# SOURCE MATERIAL
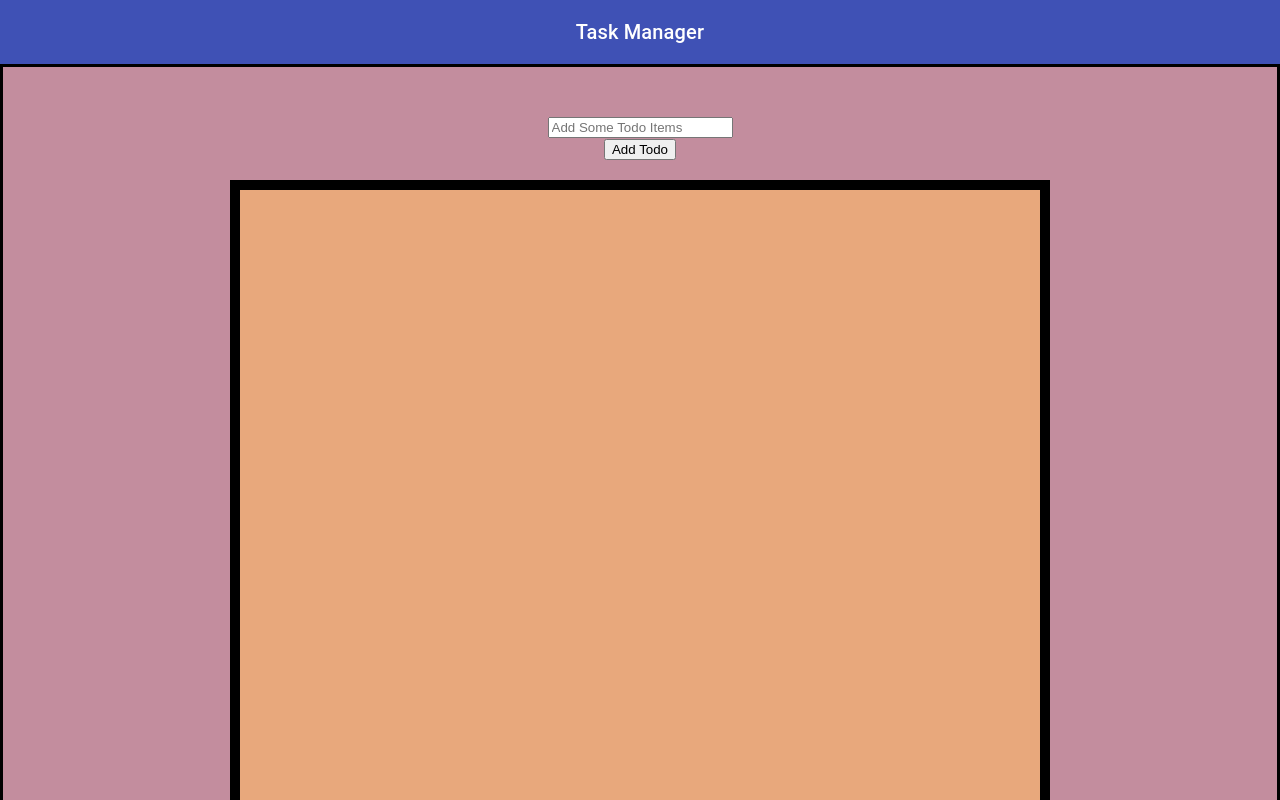
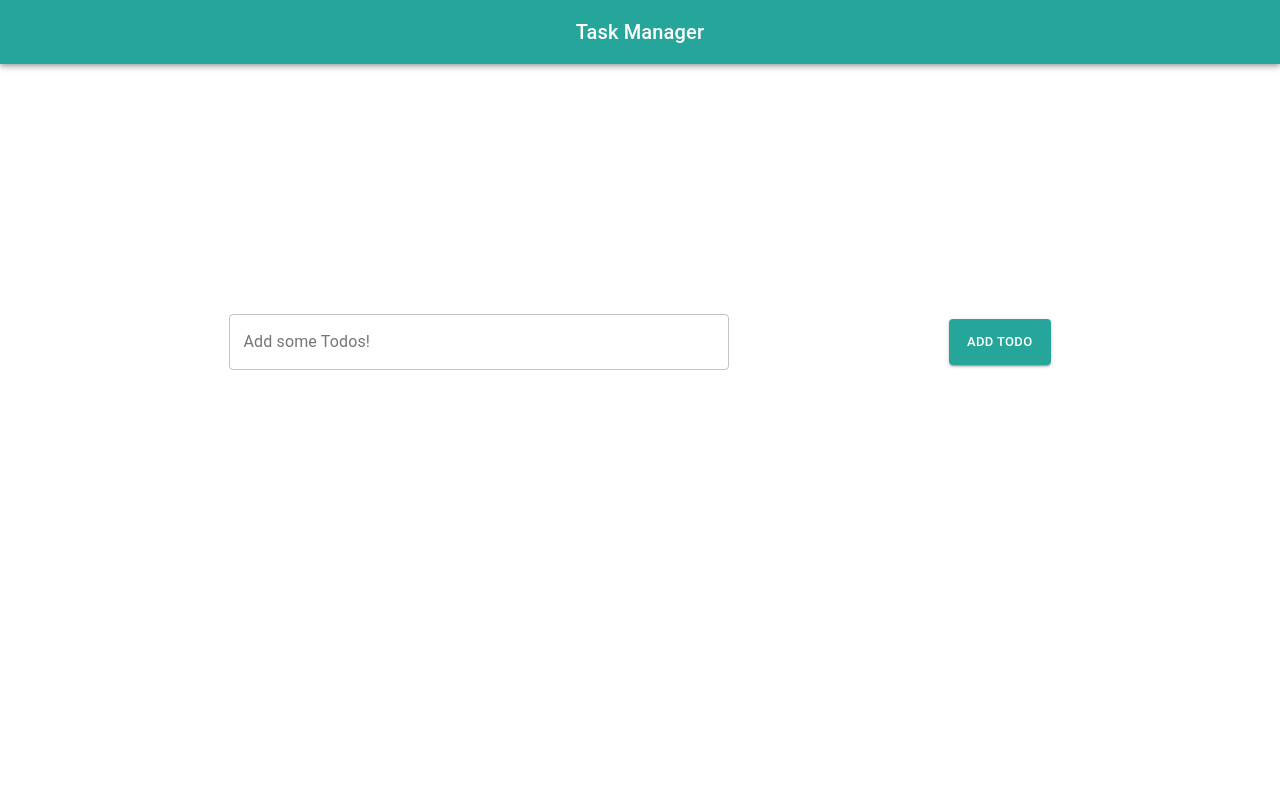
Before and after one commit to gbj1220/first-deployment, a React (Create React App) app: page / in a window 1280 px wide. Shown: the top 800 px of the page. Built offline with nearby package versions, Linux system fonts and the light colour scheme.

Commit message:
Added Material-Ui to components.

```diff
--- a/package.json
+++ b/package.json
@@ -15,7 +15,7 @@
     "web-vitals": "^1.1.2"
   },
   "scripts": {
-    "start": "react-scripts start",
+    "start": "PORT=4001 react-scripts start",
     "build": "react-scripts build",
     "test": "react-scripts test",
     "eject": "react-scripts eject"
--- a/src/App.css
+++ b/src/App.css
@@ -13,6 +13,9 @@
   width: 800px;
   text-align: center;
   background-color: #e8a87c;
+  display: flex;
+  flex-direction: column;
+  align-items: center;
 }
 
 .list-group-item {
--- a/src/App.js
+++ b/src/App.js
@@ -1,9 +1,25 @@
 import React, { useState, useEffect } from "react";
-import { TodoInputContext, TodoListContext } from "./context/Context";
 import { v4 as uuidv4 } from "uuid";
 import TodoInput from "./components/TodoInput";
 import TodoList from "./components/TodoList/TodoList";
 import Header from "./components/Header";
+import { createMuiTheme, ThemeProvider } from "@material-ui/core/styles";
+import teal from "@material-ui/core/colors/teal";
+import yellow from "@material-ui/core/colors/yellow";
+
+import { TodoInputContext, TodoListContext } from "./context/Context";
+
+const theme = createMuiTheme({
+  palette: {
+    primary: {
+      main: teal[400],
+      secondary: yellow[200],
+    },
+  },
+  mainApp: {
+    margin: "auto",
+  },
+});
 
 function App() {
   const initialTodos = window.localStorage.getItem("todos")
@@ -11,7 +27,6 @@ function App() {
     : [];
 
   const [todoArray, setTodoArray] = useState(initialTodos);
-  const [todoID, setTodoID] = useState(null);
 
   const addTodo = (todo) => {
     let updatedTodoArray = [
@@ -29,29 +44,31 @@ function App() {
     setTodoArray(newArray);
   };
 
+  const editTodo = () => {};
+
   useEffect(() => {
     window.localStorage.setItem("todos", JSON.stringify(todoArray));
   }, [todoArray]);
 
   return (
-    <div className='main-container'>
-      <div className='App'>
-        <div className='header'>
-          <Header />
-        </div>
-        <div className='buttons-and-items'>
-          <div>
+    <div className='mainApp'>
+      <ThemeProvider theme={theme}>
+        <div className='App'>
+          <div className='header'>
+            <Header />
+          </div>
+          <div className='todo-input-context'>
             <TodoInputContext.Provider value={{ todoArray, addTodo }}>
               <TodoInput />
             </TodoInputContext.Provider>
           </div>
-          <div>
+          <div className='todo-list-context'>
             <TodoListContext.Provider value={{ todoArray, deleteTodoById }}>
               <TodoList />
             </TodoListContext.Provider>
           </div>
         </div>
-      </div>
+      </ThemeProvider>
     </div>
   );
 }
--- a/src/components/Header.js
+++ b/src/components/Header.js
@@ -10,6 +10,7 @@ import MenuIcon from "@material-ui/icons/Menu";
 const useStyles = makeStyles((theme) => ({
   root: {
     flexGrow: 1,
+    marginBottom: 250,
   },
   menuButton: {
     marginRight: theme.spacing(2),
--- a/src/components/TodoInput.js
+++ b/src/components/TodoInput.js
@@ -1,9 +1,32 @@
 import React, { useState, useContext } from "react";
 import { TodoInputContext } from "../context/Context";
 import { Button, TextField } from "@material-ui/core";
+import { makeStyles } from "@material-ui/core/styles";
+
+const useStyles = makeStyles((theme) => ({
+  root: {
+    "& > *": {
+      margin: theme.spacing(1),
+    },
+  },
+  textFieldAndSubmitButton: {
+    textAlign: "center",
+    marginBottom: "25px",
+    display: "flex",
+    justifyContent: "space-evenly",
+    alignItems: "center",
+  },
+  inputField: {
+    width: 500,
+    marginRight: -10,
+  },
+}));
 
 function TodoInput() {
-  const { addTodo, clearItems } = useContext(TodoInputContext);
+  const classes = useStyles();
+
+  const { addTodo } = useContext(TodoInputContext);
+
   const [todo, setTodo] = useState("");
 
   const handleOnSubmit = (e) => {
@@ -14,27 +37,24 @@ function TodoInput() {
   return (
     <div>
       <form action='submit' onSubmit={handleOnSubmit}>
-        <div className='buttons'>
-          <input
-            className='input-field'
+        <div className={classes.textFieldAndSubmitButton}>
+          <TextField
+            className={classes.inputField}
             id='outlined-basic'
-            placeholder='Add Some Todo Items'
+            label='Add some Todos!'
             variant='outlined'
-            type='text'
             value={todo}
             onChange={(e) => setTodo(e.target.value)}
-          />
-
-          <span>
-            <button
-              id='add-btn'
-              type='submit'
-              variant='contained'
-              color='primary'
-            >
-              Add Todo
-            </button>
-          </span>
+          ></TextField>
+          <Button
+            className={classes.root}
+            type='submit'
+            variant='contained'
+            color='primary'
+            size='small'
+          >
+            Add Todo
+          </Button>
         </div>
       </form>
     </div>
--- a/src/components/TodoList/TodoList.js
+++ b/src/components/TodoList/TodoList.js
@@ -1,31 +1,80 @@
 import React, { useContext } from "react";
 import { TodoListContext } from "../../context/Context";
+import { makeStyles } from "@material-ui/core/styles";
+import Button from "@material-ui/core/Button";
+import Card from "@material-ui/core/Card";
+import CardContent from "@material-ui/core/CardContent";
+import Typography from "@material-ui/core/Typography";
+import Paper from "@material-ui/core/Paper";
 
-import "../../App.css";
+const useStyles = makeStyles({
+  root: {
+    minWidth: 275,
+    marginRight: 25,
+    display: "flex",
+    alignItems: "center",
+  },
+  bullet: {
+    display: "inline-block",
+    margin: "0 2px",
+    transform: "scale(0.8)",
+  },
+  title: {
+    fontSize: 14,
+  },
+  pos: {
+    marginBottom: 12,
+  },
+  button: {
+    "& > *": {
+      margin: 1,
+    },
+  },
+
+  todoAndButton: {
+    display: "flex",
+    flexDirection: "row",
+    justifyContent: "center",
+    alignItems: "center",
+    marginBottom: 25,
+  },
+  paper: {
+    fontSize: "20px",
+  },
+});
 
 function TodoList() {
   const { todoArray, deleteTodoById } = useContext(TodoListContext);
+  const classes = useStyles();
+
   return (
-    <div className='main-todo-list'>
-      <div className='todo-list'>
-        {todoArray.map((todo) => {
-          return (
-            <ul class='list-group'>
-              <li class='list-group-item'>
-                {todo.todo}
-
-                <button
-                  className='delete-btn'
-                  onClick={() => deleteTodoById(todo.id)}
-                >
-                  Delete
-                </button>
-              </li>
-            </ul>
-          );
-        })}
-      </div>
-    </div>
+    <form action=' submit'>
+      {todoArray.map((item) => {
+        return (
+          <div className={classes.todoAndButton}>
+            <Card className={classes.root} variant='outlined'>
+              <Paper elevation={3}>{item.todo}</Paper>
+            </Card>
+            <Button
+              onClick={() => deleteTodoById(item.id)}
+              variant='contained'
+              color='primary'
+              size='small'
+            >
+              Delete Item
+            </Button>
+            <Button
+              type='submit'
+              variant='contained'
+              color='primary'
+              size='small'
+            >
+              Edit
+            </Button>
+          </div>
+        );
+      })}
+    </form>
   );
 }
 
--- a/src/context/Context.js
+++ b/src/context/Context.js
@@ -2,3 +2,4 @@ import { createContext } from "react";
 
 export const TodoInputContext = createContext();
 export const TodoListContext = createContext();
+export const ButtonContext = createContext();
```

# PROBLEM DESCRIPTION
Write out every entry above exactly, minus the pictures.

# RESPONSE
Before and after one commit to gbj1220/first-deployment, a React (Create React App) app: page / in a window 1280 px wide. Shown: the top 800 px of the page. Built offline with nearby package versions, Linux system fonts and the light colour scheme.

Commit message:
Added Material-Ui to components.

```diff
--- a/package.json
+++ b/package.json
@@ -15,7 +15,7 @@
     "web-vitals": "^1.1.2"
   },
   "scripts": {
-    "start": "react-scripts start",
+    "start": "PORT=4001 react-scripts start",
     "build": "react-scripts build",
     "test": "react-scripts test",
     "eject": "react-scripts eject"
--- a/src/App.css
+++ b/src/App.css
@@ -13,6 +13,9 @@
   width: 800px;
   text-align: center;
   background-color: #e8a87c;
+  display: flex;
+  flex-direction: column;
+  align-items: center;
 }
 
 .list-group-item {
--- a/src/App.js
+++ b/src/App.js
@@ -1,9 +1,25 @@
 import React, { useState, useEffect } from "react";
-import { TodoInputContext, TodoListContext } from "./context/Context";
 import { v4 as uuidv4 } from "uuid";
 import TodoInput from "./components/TodoInput";
 import TodoList from "./components/TodoList/TodoList";
 import Header from "./components/Header";
+import { createMuiTheme, ThemeProvider } from "@material-ui/core/styles";
+import teal from "@material-ui/core/colors/teal";
+import yellow from "@material-ui/core/colors/yellow";
+
+import { TodoInputContext, TodoListContext } from "./context/Context";
+
+const theme = createMuiTheme({
+  palette: {
+    primary: {
+      main: teal[400],
+      secondary: yellow[200],
+    },
+  },
+  mainApp: {
+    margin: "auto",
+  },
+});
 
 function App() {
   const initialTodos = window.localStorage.getItem("todos")
@@ -11,7 +27,6 @@ function App() {
     : [];
 
   const [todoArray, setTodoArray] = useState(initialTodos);
-  const [todoID, setTodoID] = useState(null);
 
   const addTodo = (todo) => {
     let updatedTodoArray = [
@@ -29,29 +44,31 @@ function App() {
     setTodoArray(newArray);
   };
 
+  const editTodo = () => {};
+
   useEffect(() => {
     window.localStorage.setItem("todos", JSON.stringify(todoArray));
   }, [todoArray]);
 
   return (
-    <div className='main-container'>
-      <div className='App'>
-        <div className='header'>
-          <Header />
-        </div>
-        <div className='buttons-and-items'>
-          <div>
+    <div className='mainApp'>
+      <ThemeProvider theme={theme}>
+        <div className='App'>
+          <div className='header'>
+            <Header />
+          </div>
+          <div className='todo-input-context'>
             <TodoInputContext.Provider value={{ todoArray, addTodo }}>
               <TodoInput />
             </TodoInputContext.Provider>
           </div>
-          <div>
+          <div className='todo-list-context'>
             <TodoListContext.Provider value={{ todoArray, deleteTodoById }}>
               <TodoList />
             </TodoListContext.Provider>
           </div>
         </div>
-      </div>
+      </ThemeProvider>
     </div>
   );
 }
--- a/src/components/Header.js
+++ b/src/components/Header.js
@@ -10,6 +10,7 @@ import MenuIcon from "@material-ui/icons/Menu";
 const useStyles = makeStyles((theme) => ({
   root: {
     flexGrow: 1,
+    marginBottom: 250,
   },
   menuButton: {
     marginRight: theme.spacing(2),
--- a/src/components/TodoInput.js
+++ b/src/components/TodoInput.js
@@ -1,9 +1,32 @@
 import React, { useState, useContext } from "react";
 import { TodoInputContext } from "../context/Context";
 import { Button, TextField } from "@material-ui/core";
+import { makeStyles } from "@material-ui/core/styles";
+
+const useStyles = makeStyles((theme) => ({
+  root: {
+    "& > *": {
+      margin: theme.spacing(1),
+    },
+  },
+  textFieldAndSubmitButton: {
+    textAlign: "center",
+    marginBottom: "25px",
+    display: "flex",
+    justifyContent: "space-evenly",
+    alignItems: "center",
+  },
+  inputField: {
+    width: 500,
+    marginRight: -10,
+  },
+}));
 
 function TodoInput() {
-  const { addTodo, clearItems } = useContext(TodoInputContext);
+  const classes = useStyles();
+
+  const { addTodo } = useContext(TodoInputContext);
+
   const [todo, setTodo] = useState("");
 
   const handleOnSubmit = (e) => {
@@ -14,27 +37,24 @@ function TodoInput() {
   return (
     <div>
       <form action='submit' onSubmit={handleOnSubmit}>
-        <div className='buttons'>
-          <input
-            className='input-field'
+        <div className={classes.textFieldAndSubmitButton}>
+          <TextField
+            className={classes.inputField}
             id='outlined-basic'
-            placeholder='Add Some Todo Items'
+            label='Add some Todos!'
             variant='outlined'
-            type='text'
             value={todo}
             onChange={(e) => setTodo(e.target.value)}
-          />
-
-          <span>
-            <button
-              id='add-btn'
-              type='submit'
-              variant='contained'
-              color='primary'
-            >
-              Add Todo
-            </button>
-          </span>
+          ></TextField>
+          <Button
+            className={classes.root}
+            type='submit'
+            variant='contained'
+            color='primary'
+            size='small'
+          >
+            Add Todo
+          </Button>
         </div>
       </form>
     </div>
--- a/src/components/TodoList/TodoList.js
+++ b/src/components/TodoList/TodoList.js
@@ -1,31 +1,80 @@
 import React, { useContext } from "react";
 import { TodoListContext } from "../../context/Context";
+import { makeStyles } from "@material-ui/core/styles";
+import Button from "@material-ui/core/Button";
+import Card from "@material-ui/core/Card";
+import CardContent from "@material-ui/core/CardContent";
+import Typography from "@material-ui/core/Typography";
+import Paper from "@material-ui/core/Paper";
 
-import "../../App.css";
+const useStyles = makeStyles({
+  root: {
+    minWidth: 275,
+    marginRight: 25,
+    display: "flex",
+    alignItems: "center",
+  },
+  bullet: {
+    display: "inline-block",
+    margin: "0 2px",
+    transform: "scale(0.8)",
+  },
+  title: {
+    fontSize: 14,
+  },
+  pos: {
+    marginBottom: 12,
+  },
+  button: {
+    "& > *": {
+      margin: 1,
+    },
+  },
+
+  todoAndButton: {
+    display: "flex",
+    flexDirection: "row",
+    justifyContent: "center",
+    alignItems: "center",
+    marginBottom: 25,
+  },
+  paper: {
+    fontSize: "20px",
+  },
+});
 
 function TodoList() {
   const { todoArray, deleteTodoById } = useContext(TodoListContext);
+  const classes = useStyles();
+
   return (
-    <div className='main-todo-list'>
-      <div className='todo-list'>
-        {todoArray.map((todo) => {
-          return (
-            <ul class='list-group'>
-              <li class='list-group-item'>
-                {todo.todo}
-
-                <button
-                  className='delete-btn'
-                  onClick={() => deleteTodoById(todo.id)}
-                >
-                  Delete
-                </button>
-              </li>
-            </ul>
-          );
-        })}
-      </div>
-    </div>
+    <form action=' submit'>
+      {todoArray.map((item) => {
+        return (
+          <div className={classes.todoAndButton}>
+            <Card className={classes.root} variant='outlined'>
+              <Paper elevation={3}>{item.todo}</Paper>
+            </Card>
+            <Button
+              onClick={() => deleteTodoById(item.id)}
+              variant='contained'
+              color='primary'
+              size='small'
+            >
+              Delete Item
+            </Button>
+            <Button
+              type='submit'
+              variant='contained'
+              color='primary'
+              size='small'
+            >
+              Edit
+            </Button>
+          </div>
+        );
+      })}
+    </form>
   );
 }
 
--- a/src/context/Context.js
+++ b/src/context/Context.js
@@ -2,3 +2,4 @@ import { createContext } from "react";
 
 export const TodoInputContext = createContext();
 export const TodoListContext = createContext();
+export const ButtonContext = createContext();
```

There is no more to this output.